Prose sketches from Michael Robinson

City Sounds

 My foster father moved to his own rhythm, tapping down the street. In the quietness of my memory I wonder what inspired him to have such a rich soul, but soul was a movement in the neighborhood.   It was the Motown Sounds that awaken my love of life: Ray Charles, Stevie Wonder, Smokey Robinson, and the Temptations along with James Brown the godfather of soul all were alive with soul. The essence of the black moment outside of the anger and riots, enjoy the beat and move your hips to the sound. While maybe people rioted it was the music that many more enjoyed. It was a special night when I saw the godfather on stage. Sweat pouring down his face and as he was escorted off stage he would reappear and be escorted off again only to reappear. It was truly a show of wonder. There was no energy left after watching any of those who performed to sounds of soul in the inner- city. The streets are free of violence and I listen to sounds and I dance.

 

Waiting to be Born

 

Waiting to be born no not born again, but born for the first time the only time. No, not reincarnation either. Rather born of a mother and father, not a foster mother or father. But my birth parents, a young mother with long flowing hair. Her hair would be blond and her fingers would be young and strong to hold me. But I still would be black with soul. My father would also be white with short hair and would wear glasses. My mother would have a pureness about her. Not a worldly woman and she would listen to Jesus on that old AM Radio and my father would move with a cadence when he walked as if he had been in the military most of his adult life. Maybe I did have those two parents because I can’t get away from that damn AM Radio and those tapping sounds as I walk to my bed at night to listen to the FM station.

Words

Poets write not to be lonely. Words become our companion. What would it be like to be with a whore? Would she turn like I turn the page in a book? Would she leave an imprint on my soul like I leave an imprint on the reader’s mind? These are things that I wonder about and what of my friend with the auburn hair. I’m too afraid to tell her in person about my feelings and I would become attached to her.  She would have questions and I would have answers with words I have no questions or answers just words to celebrate life. Could I celebrate without being with a hooker? I often ponder this thought ever since I met my first prostitute, captured by her innocence or was it my innocence in 1967?

Why Do Men Pray?

For Philip

Men pray not to be alone with our doubts and fears and loneliness and our hopes. My mentor reminds me of how important God was in my life. Jesus for my foster mother, but my foster father never talked about God. He was dying of cancer in 1969. He just asked for me. I was too young to handle being with him as he died. “He’s turning dark and is asking for you.” I was told.

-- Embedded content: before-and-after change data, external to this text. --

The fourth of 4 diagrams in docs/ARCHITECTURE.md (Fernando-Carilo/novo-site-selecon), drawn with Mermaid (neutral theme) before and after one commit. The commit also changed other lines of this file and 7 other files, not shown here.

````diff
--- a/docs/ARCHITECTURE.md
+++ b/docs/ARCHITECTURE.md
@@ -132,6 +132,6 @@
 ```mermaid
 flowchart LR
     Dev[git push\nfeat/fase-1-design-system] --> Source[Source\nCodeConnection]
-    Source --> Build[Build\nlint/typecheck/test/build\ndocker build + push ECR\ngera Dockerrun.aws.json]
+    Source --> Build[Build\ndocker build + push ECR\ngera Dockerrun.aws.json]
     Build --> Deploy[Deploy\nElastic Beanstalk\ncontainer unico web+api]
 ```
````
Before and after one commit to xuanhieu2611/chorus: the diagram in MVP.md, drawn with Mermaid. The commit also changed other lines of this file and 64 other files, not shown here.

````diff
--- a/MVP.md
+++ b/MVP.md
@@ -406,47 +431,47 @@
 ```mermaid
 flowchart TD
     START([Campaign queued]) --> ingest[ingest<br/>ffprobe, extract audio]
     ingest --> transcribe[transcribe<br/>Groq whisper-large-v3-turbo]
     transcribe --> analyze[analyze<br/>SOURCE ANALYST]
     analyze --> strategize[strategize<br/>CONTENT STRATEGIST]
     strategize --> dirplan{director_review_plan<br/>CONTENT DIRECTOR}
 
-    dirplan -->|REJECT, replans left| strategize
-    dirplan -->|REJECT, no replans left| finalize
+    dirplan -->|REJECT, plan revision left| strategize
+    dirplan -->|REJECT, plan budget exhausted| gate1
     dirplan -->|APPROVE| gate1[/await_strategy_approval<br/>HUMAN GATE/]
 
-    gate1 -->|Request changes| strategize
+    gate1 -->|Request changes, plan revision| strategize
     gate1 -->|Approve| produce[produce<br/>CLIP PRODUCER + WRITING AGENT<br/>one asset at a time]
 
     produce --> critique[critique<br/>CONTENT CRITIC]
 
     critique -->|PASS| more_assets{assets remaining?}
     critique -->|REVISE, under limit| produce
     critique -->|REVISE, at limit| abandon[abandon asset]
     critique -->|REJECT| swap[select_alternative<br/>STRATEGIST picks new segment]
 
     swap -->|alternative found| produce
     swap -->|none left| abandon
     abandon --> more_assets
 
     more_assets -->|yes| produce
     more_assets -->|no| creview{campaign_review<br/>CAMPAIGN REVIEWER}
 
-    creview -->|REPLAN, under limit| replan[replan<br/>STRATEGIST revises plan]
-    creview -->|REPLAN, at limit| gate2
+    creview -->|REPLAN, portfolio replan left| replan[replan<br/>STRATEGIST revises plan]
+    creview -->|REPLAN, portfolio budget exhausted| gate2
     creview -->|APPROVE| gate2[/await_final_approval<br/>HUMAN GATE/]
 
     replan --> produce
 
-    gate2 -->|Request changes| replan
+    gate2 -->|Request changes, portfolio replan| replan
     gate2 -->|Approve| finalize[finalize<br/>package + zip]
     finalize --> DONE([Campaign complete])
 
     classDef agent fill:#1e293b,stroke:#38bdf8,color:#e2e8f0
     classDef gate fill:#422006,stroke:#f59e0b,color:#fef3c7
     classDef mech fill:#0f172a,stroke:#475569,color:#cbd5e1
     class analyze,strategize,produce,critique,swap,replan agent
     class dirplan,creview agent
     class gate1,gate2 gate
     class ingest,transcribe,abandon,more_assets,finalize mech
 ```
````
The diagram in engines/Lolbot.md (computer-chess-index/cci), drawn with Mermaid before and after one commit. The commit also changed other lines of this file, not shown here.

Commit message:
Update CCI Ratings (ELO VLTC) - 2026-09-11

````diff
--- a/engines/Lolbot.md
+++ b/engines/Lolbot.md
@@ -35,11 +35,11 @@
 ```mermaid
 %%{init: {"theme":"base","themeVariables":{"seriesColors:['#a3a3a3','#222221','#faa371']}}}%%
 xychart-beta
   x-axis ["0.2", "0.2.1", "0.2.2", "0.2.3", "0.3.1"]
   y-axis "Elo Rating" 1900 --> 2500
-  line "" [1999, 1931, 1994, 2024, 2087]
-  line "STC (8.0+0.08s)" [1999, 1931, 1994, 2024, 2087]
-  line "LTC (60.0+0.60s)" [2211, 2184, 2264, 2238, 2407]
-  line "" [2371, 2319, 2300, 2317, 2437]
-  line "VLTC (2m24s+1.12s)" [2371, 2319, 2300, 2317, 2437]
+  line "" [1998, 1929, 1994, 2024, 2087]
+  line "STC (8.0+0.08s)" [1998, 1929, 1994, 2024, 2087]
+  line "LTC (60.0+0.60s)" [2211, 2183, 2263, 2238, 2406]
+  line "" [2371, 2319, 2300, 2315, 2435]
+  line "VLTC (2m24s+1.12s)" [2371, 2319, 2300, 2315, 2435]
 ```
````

At his funeral I stood there examining his face and his hair. He wasn’t wearing his glasses like I was used to seeing him. It’s interesting that seeing him was unlike seeing my foster mother that last week of her life. The sound of his tapping as he worked disappeared as he lay there in his casket. For a moment, I could swear that I could hear him walking. I don’t remember his voice but I remember his walk. God must have been a part of his life because he walked as if he were on clouds.

 

 

Jr. 

My foster father had several sons and his youngest son Jr. went into the army in late 60s at the height of the Vietnam War. Jr. like many inner-city young men was drafted. I only know I was told he was not the same when he came home. He was always kind to me. I was his Fat Mike. Somehow him calling me that didn’t bother me like when my cousin called me that.  “You knew what they use to do?” he would say with enthusiasm and part eagerness. I was his captive audience for the moment. Looking back he just wanted someone to listen to him. He continued, “Horse shoe ambush, or an L shape ambush.” I notice that Jr. was thin like his father but he looked beaten and always smelled of alcohol. I always felt sad when I saw him. He was being eaten away by something. Seven to eight years later I worked with other Vets of the Vietnam War. Charles had gray hair as if he was in his mid-sixties and would fall asleep throughout-out the day. He died within the year. I don’t know what happened to Jr. And till this day I can see his body and his teeth that were decaying because of his drinking.

 

 

One thought on “Prose sketches from Michael Robinson”

  1. This was wonderful Brother Michael. I love reading it and enjoy myself with it. you’re genius and a legend in writing.
    I love this from you brother and expecting many more again and again. thank you for your great talent.
    Would you be bothered if I call you fat mike too. lol.
    Proud of you big Brother Michael.
    Your brother
    Lamin Njie.

Leave a Reply

Your email address will not be published.